Ammonium-nitrogen (NH4-N), nitrate-nitrogen (NO3-N) and nitrite nitrogen (NO2-N) were measured by means of a flow injection analyzer (QuikChem 8500, Lachat Instruments, Inc.). Phosphate (PO4-P) was quantified by Hach Lange cuvette tests (LCK 350). Biomass concentration, in terms of volatile suspended solids (VSS), was determined as described in previous research (Winkler et al. 2011a).

Sample collection for qPCR

Samples were taken over a period of 1 year from four different reactors: two lab-scale aerobic granular sludge reactors (one operated as a conventional granular system and other as an autotrophic partial-nitritation/Anammox (CANON) reactor (Winkler et al. 2011b), a pilot-scale aerobic granular sludge sequencing-batch reactor and an activated sludge reactor. All samples were checked with qPCR for their AOB/NOB ratios.

Quantitative PCR (qPCR)

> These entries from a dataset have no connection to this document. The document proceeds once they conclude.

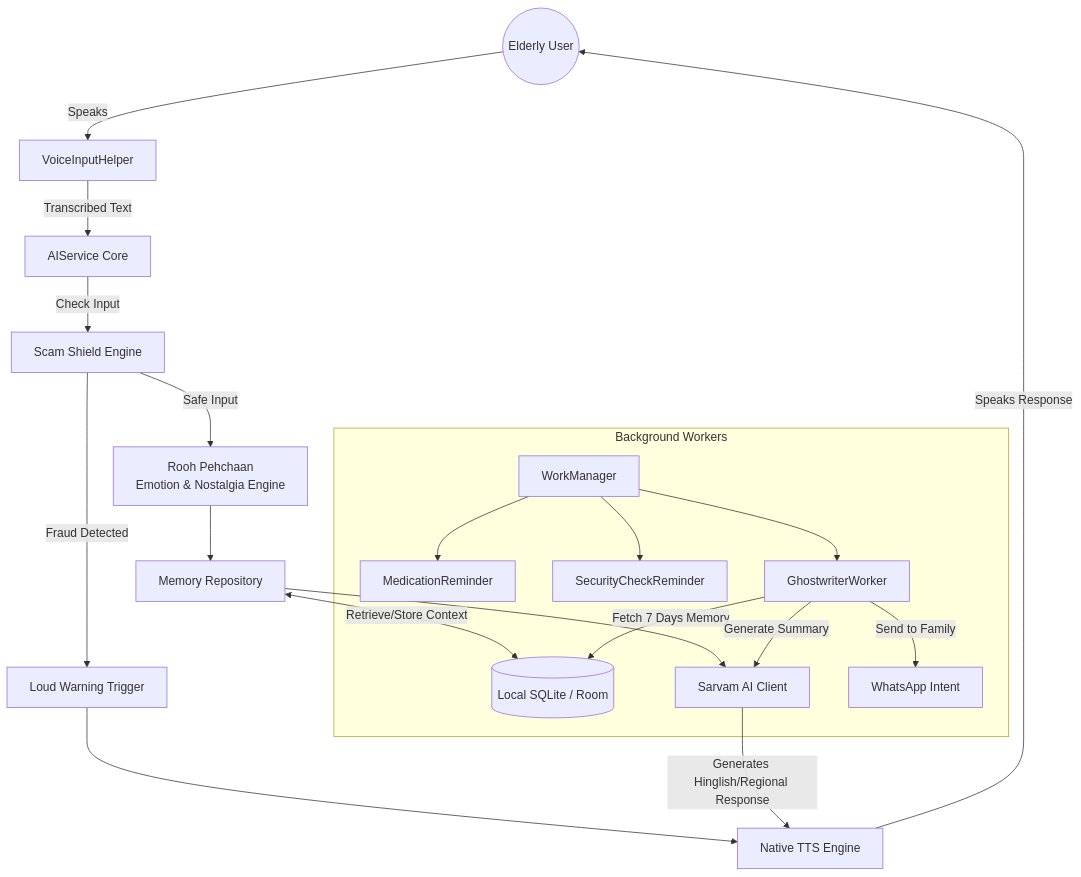
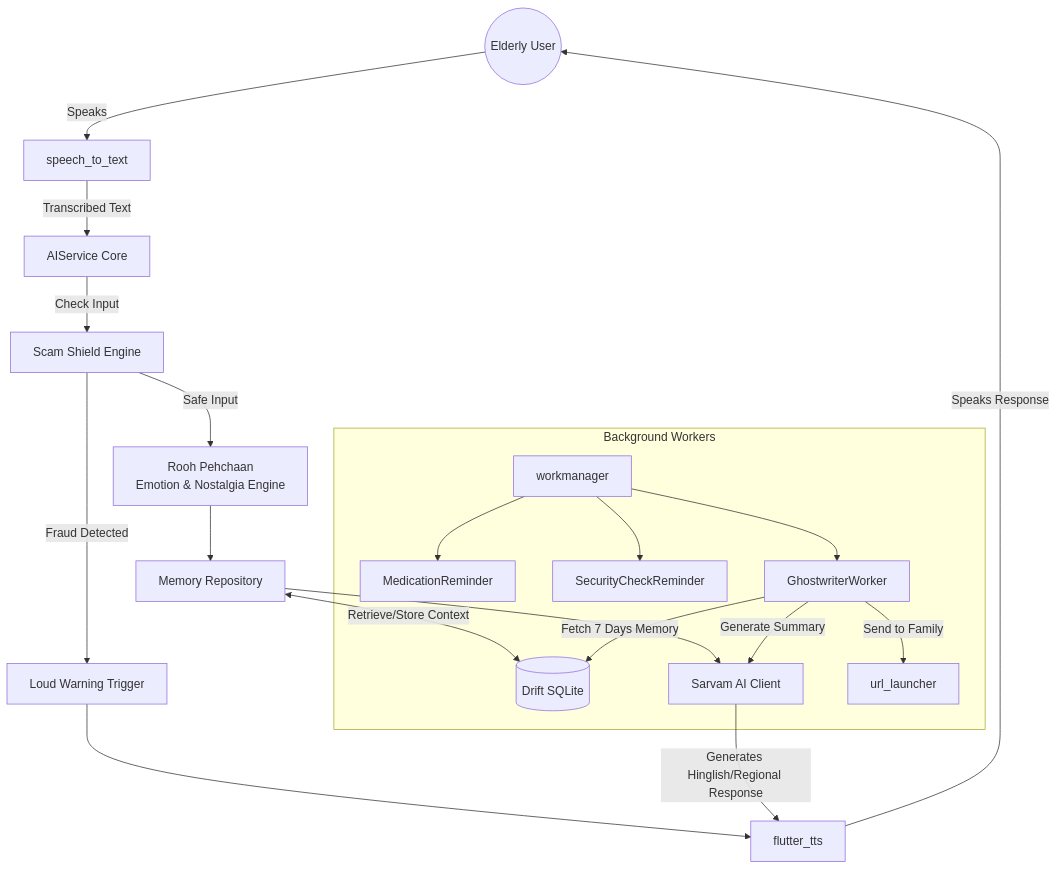
Before and after one commit to Purjeet979/SnehaSathi: the diagram in README.md, drawn with Mermaid. The commit also changed other lines of this file, not shown here.

Commit message:
docs: update README for Flutter migration and Saavdhan feature

````diff
--- a/README.md
+++ b/README.md
@@ -62,28 +62,28 @@
 ```mermaid
 graph TD
-    User((Elderly User)) -->|Speaks| STT[VoiceInputHelper]
+    User((Elderly User)) -->|Speaks| STT[speech_to_text]
     STT -->|Transcribed Text| AI[AIService Core]
 
     AI -->|Check Input| Scam[Scam Shield Engine]
     Scam -- Fraud Detected --> Warning[Loud Warning Trigger]
-    Warning --> TTS[Native TTS Engine]
+    Warning --> TTS[flutter_tts]
 
     Scam -- Safe Input --> Emotion[Rooh Pehchaan\nEmotion & Nostalgia Engine]
     Emotion --> Memory[Memory Repository]
 
-    Memory <-->|Retrieve/Store Context| RoomDB[(Local SQLite / Room)]
+    Memory <-->|Retrieve/Store Context| DriftDB[(Drift SQLite)]
     Memory --> LLM[Sarvam AI Client]
 
     LLM -->|Generates Hinglish/Regional Response| TTS
     TTS -->|Speaks Response| User
 
     subgraph Background Workers
-        WorkMgr[WorkManager] --> MedsWorker[MedicationReminder]
+        WorkMgr[workmanager] --> MedsWorker[MedicationReminder]
         WorkMgr --> SecWorker[SecurityCheckReminder]
         WorkMgr --> GhostWorker[GhostwriterWorker]
 
-        GhostWorker -->|Fetch 7 Days Memory| RoomDB
+        GhostWorker -->|Fetch 7 Days Memory| DriftDB
         GhostWorker -->|Generate Summary| LLM
-        GhostWorker -->|Send to Family| WhatsApp[WhatsApp Intent]
+        GhostWorker -->|Send to Family| WhatsApp[url_launcher]
     end
 ```
````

Primers and PCR conditions are listed in Table 1. Primers were checked in the ARB database as well as in the Ribosomal Database Project (RDP). All samples were measured in triplicates. DNA extraction was conducted with the UltraClean™ Microbial DNA Isolation Kit (MO BIO Laboratories, USA). First, a regular PCR was performed followed by a purification step with the QIAquick PCR Purification Kit (250) (Germany, QIAGEN). The PCR product was used for a qPCR procedure with a variable primer concentration and 25 μM iQ SYBR® Green Supermix (BIO-RAD Laboratories, USA) (Table 1). iCycler iQ™ Multi-Color Real-Time PCR Detection System (BIO-RAD Laboratories, USA) was used to run the qPCR assays. All primers were optimized with a gradient qPCR. The resulting conditions, primer concentration as well as the DNA used as a standard for the qPCR are listed in Table 1. A picogreen protocol was used to determine the amount of DNA template in order to normalize all C T values to 5 ng DNA by using a Pico Green dsDNA Quantitation Kit (Molecular Probes Inc., USA). ΔC T was calculated by the following equation: ΔC T = C T(ref)C T(target) (Zhang et al. 2009). For determination of the ratios of a specific organism (e.g. target = AOB) to the total community (ref), the following equation was applied: \( {\text{rati}}{{\text{o}}_{{{\text{target/ref}}}}} = {{2}^{{\Delta {{C}_{\text{T}}}}}} \). For construction of a ratio between NOB and AOB, the calculated ratio of AOB was divided by the calculated ratio of NOB.

Table 1 Primers, qPCR conditions, primer concentrations and references


Granules from the lab- and pilot-scale aerobic granular sludge reactors were fixed in 4 % paraformaldehyde. Granules where embedded in a tissue freezing medium (Tissue Freezing medium, Leica Microsystems), hardened by freezing (−20 °C) and cut in the frozen state with a microtome-cryostat (Leica CM1900-Cryostat) into 25-μm thin slices. Dried slices were kept on a microscopic glass slide, and FISH was performed for determination of PAOs, GAOs, AOB and NOB (Fluos) populations in the same manner as reported by Winkler et al. (2011b). Sequences are listed in Table 2. Samples were analysed with an epifluorescence microscope (Axioplan 2, Zeiss) equipped with filters suited for Cy3, Cy5 as well as Fluos.

Table 2 Oligonucleotide probes, primers target microorganisms and references used in this study

Biomass yields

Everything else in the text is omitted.